Bennie's name was not Bennie. It was Benjamin. Benjamin Elizabeth. How beautiful is that? I instantly fell in love with her name and secretly stashed it in my box of favorite things. Ohhhh-- that name! That beautiful name! Benjamin Elizabeth... it rolls around in your mouth like a fine scotch and tumbles out with Venus helping spill the words.

To put it mildly, it is a name I love and not just because it is so lovely but because it reminds me of one of my precious aunts. What I adore even more is that she is not the first Benjamin- nor the second. Benjamin Elizabeth is the third woman in my family to have that darling name.

Husband and Wife have been tossing names back and forth. Names we like, don't like, what we like, what we hate... conversations abounded revolving around, "What will we strap onto this kid for the rest of their life?"

My names were old lady names-- like really old lady names. So much so that Husband said if we named Baby Girl [insert any number of names here] that they would come out with blue hair, glasses, and varicose veins. I told him that [insert any name from my list here] is your friend, your sorority president... he interjected, "Yeah- President of AARP."

I sighed. He was right, but old biddies aren't born old biddies- they grow up and then become old biddies before St. Peter (Paul?) scoops them up and takes them to the gates.

We kept tossing out names we liked and tried to find a middle ground between my circa 1875 birthday female names and his plain jane names. Husband got quiet and began to contemplate something I did not know was on his mind. He strung words and pitched a first name for our second daughter.

I smiled and eagerly agreed.

Knock me over with a feather, he followed up with, "And Martha Benjamin combines the best of all worlds. Benjamin gets carried on. What do you think about Mattie?"

"I. Love. It."

Really?
Really!
Really!
Really?
Really!

So, it's settled?
It's settled. I will write it in stone and embroider it with thread.

Mattie.

She's coming in December. For some reason, giving her a name makes it real. Even more real than the pudge, the kicks, the glow, and the scatterbrain. We will close out this year (pending all goes well and there are no complications) with two daughters- Patricia Eileen and Martha Benjamin.

We're excited.

Monday, August 6, 2012

Some things are too cute for words

I should post fewer than thirty one pictures.


Really, I should.


But, when one takes over 400 pictures


 in a 45 minute window...


And then slices those four hundred some odd down



to a mere seventy something. 



I think keeping this post under 40 pictures is doing pretty dang good...

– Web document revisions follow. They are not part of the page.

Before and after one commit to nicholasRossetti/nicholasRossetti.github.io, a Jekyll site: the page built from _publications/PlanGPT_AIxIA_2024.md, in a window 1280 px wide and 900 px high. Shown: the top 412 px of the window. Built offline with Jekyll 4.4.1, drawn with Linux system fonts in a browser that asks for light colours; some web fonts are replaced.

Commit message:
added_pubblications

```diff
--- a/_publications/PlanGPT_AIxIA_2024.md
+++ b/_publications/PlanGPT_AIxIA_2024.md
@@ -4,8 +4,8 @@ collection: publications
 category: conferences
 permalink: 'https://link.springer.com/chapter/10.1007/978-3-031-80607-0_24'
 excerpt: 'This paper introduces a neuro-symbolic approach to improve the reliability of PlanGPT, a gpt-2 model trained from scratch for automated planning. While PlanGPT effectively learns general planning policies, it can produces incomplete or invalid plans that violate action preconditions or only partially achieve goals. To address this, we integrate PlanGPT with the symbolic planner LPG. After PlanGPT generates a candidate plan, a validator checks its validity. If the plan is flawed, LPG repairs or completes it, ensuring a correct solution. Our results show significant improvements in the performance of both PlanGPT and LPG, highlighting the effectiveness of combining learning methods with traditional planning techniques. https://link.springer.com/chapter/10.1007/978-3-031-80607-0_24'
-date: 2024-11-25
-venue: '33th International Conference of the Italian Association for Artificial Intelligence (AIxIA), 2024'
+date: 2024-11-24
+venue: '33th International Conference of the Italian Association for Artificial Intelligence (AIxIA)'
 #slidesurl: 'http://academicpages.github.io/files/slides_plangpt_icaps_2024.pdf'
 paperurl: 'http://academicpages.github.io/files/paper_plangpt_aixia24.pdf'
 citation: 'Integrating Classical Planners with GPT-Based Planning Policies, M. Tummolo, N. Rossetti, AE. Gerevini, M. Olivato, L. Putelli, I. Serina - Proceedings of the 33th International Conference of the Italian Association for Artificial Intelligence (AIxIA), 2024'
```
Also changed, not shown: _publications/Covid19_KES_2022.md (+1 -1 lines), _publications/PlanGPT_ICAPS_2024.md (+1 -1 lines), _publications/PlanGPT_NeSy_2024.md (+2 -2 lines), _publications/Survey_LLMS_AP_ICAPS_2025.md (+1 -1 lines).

If you ask this very proud mother. 

  
But, the good news is... 



When she is this cute...




And loves ballet this much...



And is obviously the cutest kid in the class...


you out there in cyber space, 


probably don't mind 


taking thirty seconds  


to admire


 to smile 


and to think about how cute


and positively adorable



this little lady  



is.




It appears


that she is 


a much...


much


bigger fan


of ballet


than I ever was!


Thank goodness


for that.


Yes indeed- thank goodness.